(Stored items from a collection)
-------

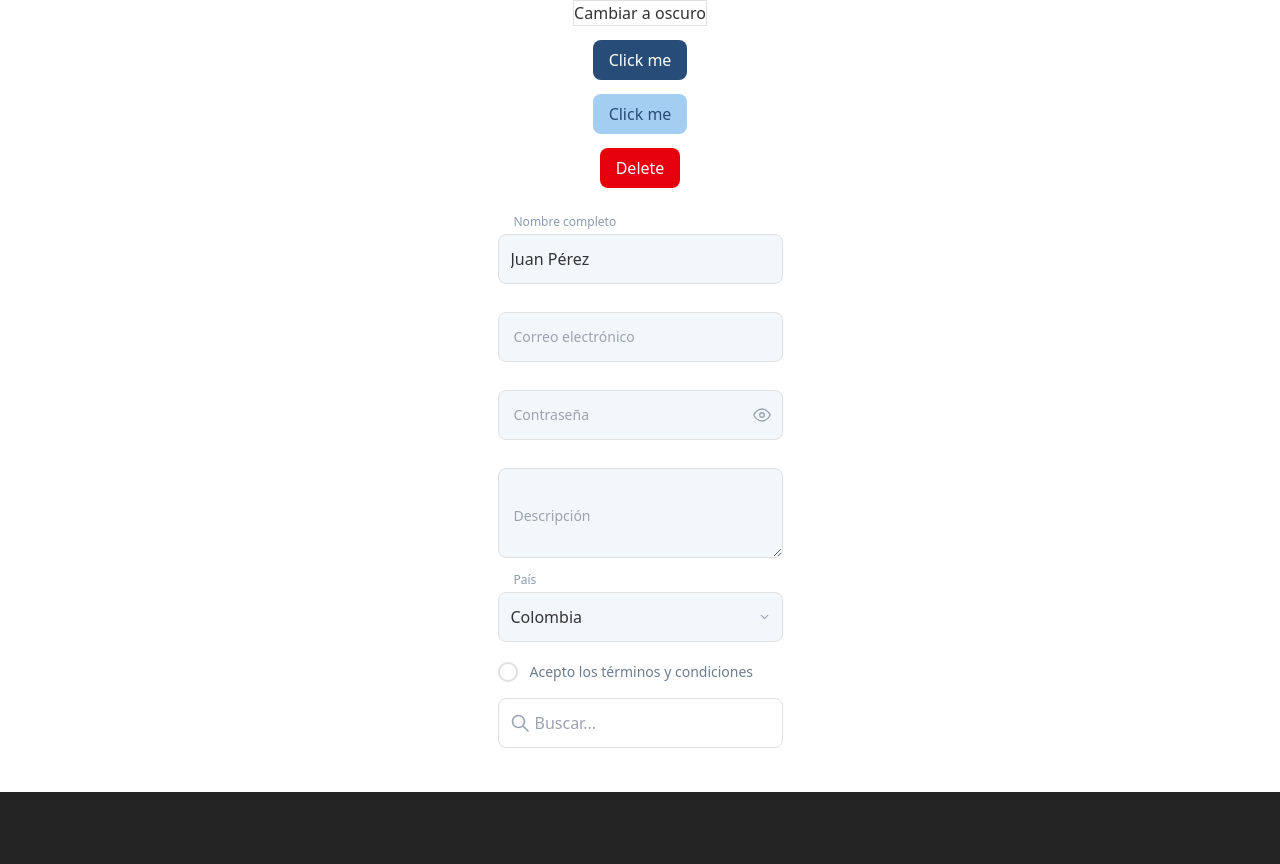
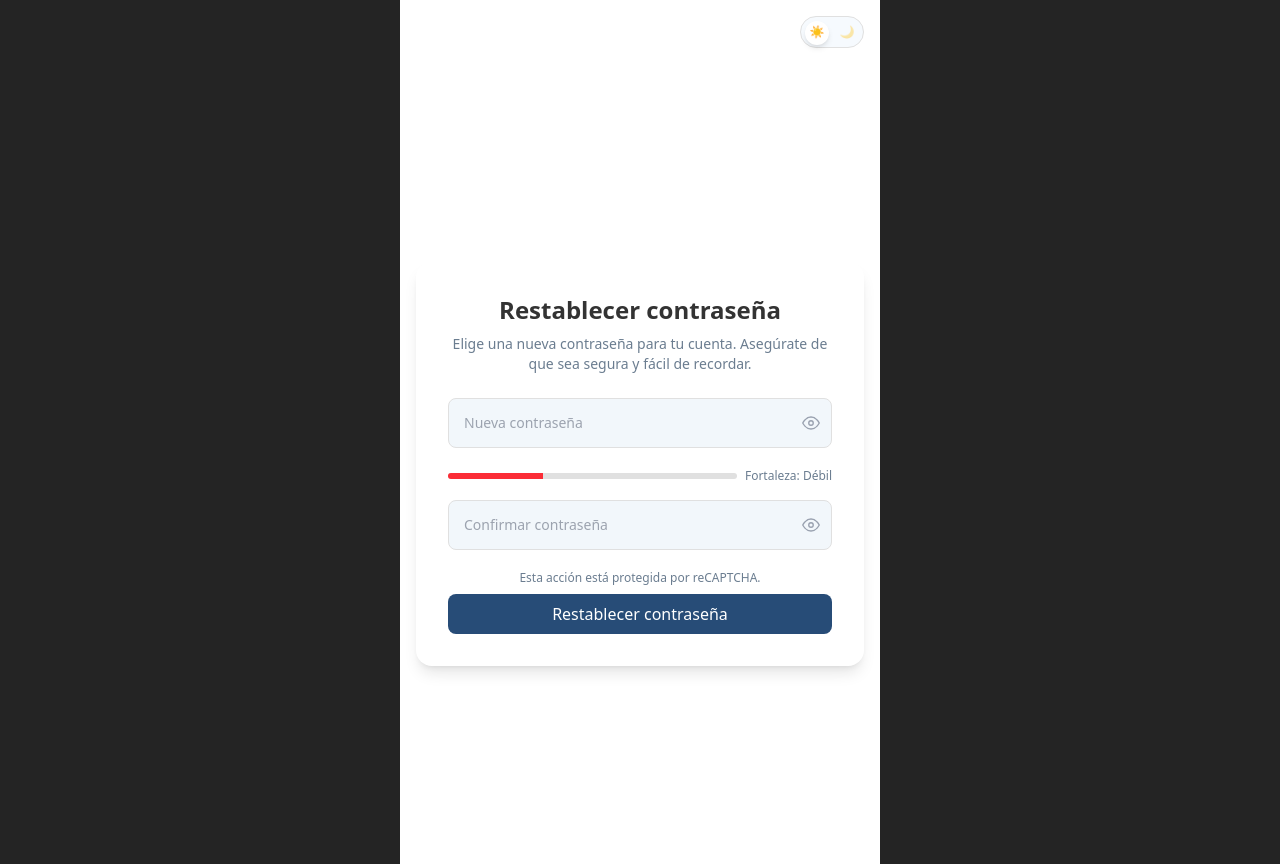
Before and after one commit to DaniRico987/inkora, a React (Vite) app in the folder client/: page /reset-password/1 in a window 1280 px wide. Before the commit the page ends 800 px from the top, so only its background shows below. Built offline with nearby package versions, Linux system fonts and the light colour scheme.

Commit message:
feat: Refactor App component to use React Router for navigation and enhance Toggle component with improved accessibility and styling

```diff
--- a/client/src/App.tsx
+++ b/client/src/App.tsx
@@ -1,64 +1,27 @@
 
-import './App.css'
-import { Button } from './Components/Button'
-import { InputText,InputPassword,InputSelect,InputTextarea,Checkbox,InputSearch } from './Components/Inputs';
-import { Toggle } from './Components/Toggle'
+import "./App.css";
+import { BrowserRouter, Routes, Route } from "react-router-dom";
+import { Toggle } from "./Components/Toggle";
 import { useTheme } from "./theme/useTheme";
+import { ForgotPasswordPage } from "./pages/ForgotPasswordPage";
+import { ResetPasswordPage } from "./pages/ResetPasswordPage";
 
 function App() {
   useTheme();
   return (
-    <div className="bg-bg w-screen flex flex-col items-center justify-center gap-3.5 transition-all duration-300 ease-in-out">
-      {<Toggle />
-      }
-      <Button variant='primary' size="20rem" onClick={() => console.log('Primary button clicked!')}>
-        Click me
-      </Button>
-      <Button variant="secondary" size="20rem" onClick={() => console.log('Button clicked!')}>
-        Click me
-      </Button>
-      <Button variant="destructive" size="20rem" onClick={() => console.log('Destructive button clicked!')}>
-        Delete
-      </Button>
-
-      <div className="max-w-sm p-6 flex flex-col">
-        <InputText
-          label="Nombre completo"
-          value="Juan Pérez"
-        />
-
-        <InputText
-          label="Correo electrónico"
-          type="email"
-          placeholder="ejemplo@correo.com"
-        />
-
-        <InputPassword
-          label="Contraseña"
-          placeholder="Ingresa tu contraseña"
-        />
-
-        <InputTextarea
-          label="Descripción"
-          placeholder="Escribe aquí..."
-        />
-
-        <InputSelect
-          label="País"
-          options={[
-            { label: "Colombia", value: "co" },
-            { label: "México", value: "mx" },
-            { label: "Argentina", value: "ar" },
-          ]}
-        />
-
-        <Checkbox label="Acepto los términos y condiciones" />
-
-        <InputSearch placeholder="Buscar..." />
+    <BrowserRouter>
+      <div className="bg-bg min-h-screen flex flex-col items-center transition-all duration-300 ease-in-out">
+        <div className="w-full flex justify-end p-4">
+          <Toggle />
+        </div>
+        <Routes>
+          <Route path="/forgot-password" element={<ForgotPasswordPage />} />
+          <Route path="/reset-password/:token" element={<ResetPasswordPage />} />
+          {/* TODO: agregar aquí /login y demás rutas cuando estén listas */}
+        </Routes>
       </div>
-
-    </div>
-  )
+    </BrowserRouter>
+  );
 }
 
-export default App
+export default App;
--- a/client/src/Components/Toggle.tsx
+++ b/client/src/Components/Toggle.tsx
@@ -1,13 +1,58 @@
-import { useTheme } from '../theme/useTheme';
+import { useTheme } from "../theme/useTheme";
 
 export function Toggle() {
   const { toggle, theme } = useTheme();
+  const isDark = theme === "dark";
 
   return (
-    <div className="bg-bg text-text border border-border">
-      <button onClick={toggle}>
-        Cambiar a {theme === 'light' ? 'oscuro' : 'claro'}
-      </button>
-    </div>
+    <button
+      type="button"
+      onClick={toggle}
+      aria-label={isDark ? "Cambiar a tema claro" : "Cambiar a tema oscuro"}
+      className={`
+        relative inline-flex items-center justify-between
+        w-16 h-8 rounded-full
+        border border-border
+        bg-bg-card
+        px-1
+        transition-colors duration-300
+        ${isDark ? "bg-primary-500/10" : "bg-babyblue-500/10"}
+      `}
+    >
+      {/* Icono sol */}
+      <span
+        className={`
+          z-10 flex items-center justify-center w-6 h-6 rounded-full
+          text-amber-400 text-xs
+          transition-opacity duration-300
+          ${isDark ? "opacity-40" : "opacity-100"}
+        `}
+      >
+        ☀️
+      </span>
+
+      {/* Icono luna */}
+      <span
+        className={`
+          z-10 flex items-center justify-center w-6 h-6 rounded-full
+          text-sky-300 text-xs
+          transition-opacity duration-300
+          ${isDark ? "opacity-100" : "opacity-40"}
+        `}
+      >
+        🌙
+      </span>
+
+      {/* “thumb” deslizante */}
+      <span
+        className={`
+          absolute top-1 left-1
+          w-6 h-6 rounded-full
+          bg-bg shadow-md
+          transform transition-transform duration-300
+          ${isDark ? "translate-x-8" : "translate-x-0"}
+        `}
+      />
+    </button>
   );
 }
--- /dev/null
+++ b/client/src/api/auth.ts
@@ -0,0 +1,17 @@
+import axios from "axios";
+
+const api = axios.create({
+  baseURL: "/api",
+});
+
+export async function forgotPassword(email: string, recaptchaToken: string) {
+  await api.post("/auth/forgot-password", { email, recaptchaToken });
+}
+
+export async function resetPassword(
+  token: string,
+  newPassword: string,
+  recaptchaToken: string
+) {
+  await api.post("/auth/reset-password", { token, newPassword, recaptchaToken });
+}
--- /dev/null
+++ b/client/src/pages/ForgotPasswordPage.tsx
@@ -0,0 +1,86 @@
+import { useState } from "react";
+import { InputText } from "../Components/Inputs";
+import { Button } from "../Components/Button";
+import { useTheme } from "../theme/useTheme";
+import { forgotPassword } from "../api/auth";
+
+export function ForgotPasswordPage() {
+  useTheme();
+
+  const [email, setEmail] = useState("");
+  const [loading, setLoading] = useState(false);
+  const [successMessage, setSuccessMessage] = useState("");
+  const [errorMessage, setErrorMessage] = useState("");
+
+  const handleSubmit = async (e: React.FormEvent) => {
+    e.preventDefault();
+    setErrorMessage("");
+    setSuccessMessage("");
+
+    if (!email.trim()) {
+      setErrorMessage("Por favor ingresa un correo electrónico.");
+      return;
+    }
+
+    setLoading(true);
+    try {
+      // reCAPTCHA está desactivado en el backend por ahora, enviamos un placeholder
+      await forgotPassword(email.trim(), "captcha-ok");
+
+      setSuccessMessage(
+        "Si el correo existe, recibirás un enlace para restablecer tu contraseña."
+      );
+    } catch {
+      setErrorMessage(
+        "No se pudo procesar tu solicitud. Inténtalo nuevamente en unos minutos."
+      );
+    } finally {
+      setLoading(false);
+    }
+  };
+
+  return (
+    <div className="min-h-screen bg-bg flex items-center justify-center px-4">
+      <div className="w-full max-w-md bg-bg-card rounded-2xl shadow-lg p-6 sm:p-8">
+        <h1 className="text-2xl font-semibold text-text mb-2">
+          ¿Olvidaste tu contraseña?
+        </h1>
+        <p className="text-sm text-text-muted mb-6">
+          Ingresa el correo asociado a tu cuenta y, si existe en nuestro sistema,
+          te enviaremos un enlace para restablecer tu contraseña.
+        </p>
+
+        <form onSubmit={handleSubmit} className="space-y-4">
+          <InputText
+            label="Correo electrónico"
+            type="email"
+            value={email}
+            onChange={(e) => setEmail(e.target.value)}
+          />
+
+          {/* Lugar reservado para reCAPTCHA widget / integración */}
+          <div className="text-xs text-text-muted mb-2">
+            Esta acción está protegida por reCAPTCHA.
+          </div>
+
+          {errorMessage && (
+            <div className="text-sm text-red-500">{errorMessage}</div>
+          )}
+
+          {successMessage && (
+            <div className="text-sm text-emerald-500">{successMessage}</div>
+          )}
+
+          <Button
+            type="submit"
+            variant="primary"
+            size="20rem"
+            loading={loading}
+          >
+            Enviar enlace
+          </Button>
+        </form>
+      </div>
+    </div>
+  );
+}
--- /dev/null
+++ b/client/src/pages/ResetPasswordPage.tsx
@@ -0,0 +1,153 @@
+import { useState } from "react";
+import { useParams, useNavigate } from "react-router-dom";
+import { InputPassword } from "../Components/Inputs";
+import { Button } from "../Components/Button";
+import { useTheme } from "../theme/useTheme";
+import { resetPassword } from "../api/auth";
+
+type Strength = "débil" | "media" | "fuerte";
+
+function getPasswordStrength(password: string): Strength {
+  let score = 0;
+  if (password.length >= 8) score++;
+  if (/[A-Z]/.test(password)) score++;
+  if (/[0-9]/.test(password)) score++;
+  if (/[^A-Za-z0-9]/.test(password)) score++;
+
+  if (score <= 1) return "débil";
+  if (score === 2 || score === 3) return "media";
+  return "fuerte";
+}
+
+export function ResetPasswordPage() {
+  useTheme();
+
+  const { token } = useParams<{ token: string }>();
+  const navigate = useNavigate();
+
+  const [password, setPassword] = useState("");
+  const [confirmPassword, setConfirmPassword] = useState("");
+  const [loading, setLoading] = useState(false);
+  const [errorMessage, setErrorMessage] = useState("");
+  const [successMessage, setSuccessMessage] = useState("");
+
+  const strength = getPasswordStrength(password);
+
+  const handleSubmit = async (e: React.FormEvent) => {
+    e.preventDefault();
+    setErrorMessage("");
+    setSuccessMessage("");
+
+    if (!password || !confirmPassword) {
+      setErrorMessage("Por favor completa ambos campos de contraseña.");
+      return;
+    }
+    if (password.length < 8) {
+      setErrorMessage("La contraseña debe tener al menos 8 caracteres.");
+      return;
+    }
+    if (password !== confirmPassword) {
+      setErrorMessage("Las contraseñas no coinciden.");
+      return;
+    }
+
+    if (!token) {
+      setErrorMessage("El enlace de restablecimiento no es válido.");
+      return;
+    }
+
+    setLoading(true);
+    try {
+      // reCAPTCHA está desactivado en el backend por ahora, enviamos un placeholder
+      await resetPassword(token, password, "captcha-ok");
+
+      setSuccessMessage("Tu contraseña ha sido restablecida con éxito.");
+      setTimeout(() => {
+        navigate("/login");
+      }, 2000);
+    } catch {
+      setErrorMessage(
+        "El enlace de restablecimiento es inválido o ha expirado. Por favor solicita uno nuevo."
+      );
+    } finally {
+      setLoading(false);
+    }
+  };
+
+  const strengthColor =
+    strength === "fuerte"
+      ? "bg-emerald-500"
+      : strength === "media"
+      ? "bg-amber-500"
+      : "bg-red-500";
+
+  return (
+    <div className="min-h-screen bg-bg flex items-center justify-center px-4">
+      <div className="w-full max-w-md bg-bg-card rounded-2xl shadow-lg p-6 sm:p-8">
+        <h1 className="text-2xl font-semibold text-text mb-2">
+          Restablecer contraseña
+        </h1>
+        <p className="text-sm text-text-muted mb-6">
+          Elige una nueva contraseña para tu cuenta. Asegúrate de que sea segura
+          y fácil de recordar.
+        </p>
+
+        <form onSubmit={handleSubmit} className="space-y-4">
+          <InputPassword
+            label="Nueva contraseña"
+            value={password}
+            onChange={(e) => setPassword(e.target.value)}
+          />
+
+          <div className="flex items-center gap-2 text-xs">
+            <div className="flex-1 h-1.5 rounded-full bg-border overflow-hidden">
+              <div
+                className={`h-full ${strengthColor} transition-all duration-300`}
+                style={{
+                  width:
+                    strength === "fuerte"
+                      ? "100%"
+                      : strength === "media"
+                      ? "66%"
+                      : "33%",
+                }}
+              />
+            </div>
+            <span className="text-text-muted">
+              Fortaleza:{" "}
+              <span className="font-medium capitalize">{strength}</span>
+            </span>
+          </div>
+
+          <InputPassword
+            label="Confirmar contraseña"
+            value={confirmPassword}
+            onChange={(e) => setConfirmPassword(e.target.value)}
+          />
+
+          {/* Lugar reservado para reCAPTCHA widget / integración */}
+          <div className="text-xs text-text-muted mb-2">
+            Esta acción está protegida por reCAPTCHA.
+          </div>
+
+          {errorMessage && (
+            <div className="text-sm text-red-500">{errorMessage}</div>
+          )}
+
+          {successMessage && (
+            <div className="text-sm text-emerald-500">{successMessage}</div>
+          )}
+
+          <Button
+            type="submit"
+            variant="primary"
+            size="20rem"
+            loading={loading}
+          >
+            Restablecer contraseña
+          </Button>
+        </form>
+      </div>
+    </div>
+  );
+}
```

-------

**TASK TO CARRY OUT**
Could you copy every line in the records that holds "function"?

**ANSWER**
 function App() {
 export function Toggle() {
+export async function forgotPassword(email: string, recaptchaToken: string) {
+export async function resetPassword(
+export function ForgotPasswordPage() {
+function getPasswordStrength(password: string): Strength {
+export function ResetPasswordPage() {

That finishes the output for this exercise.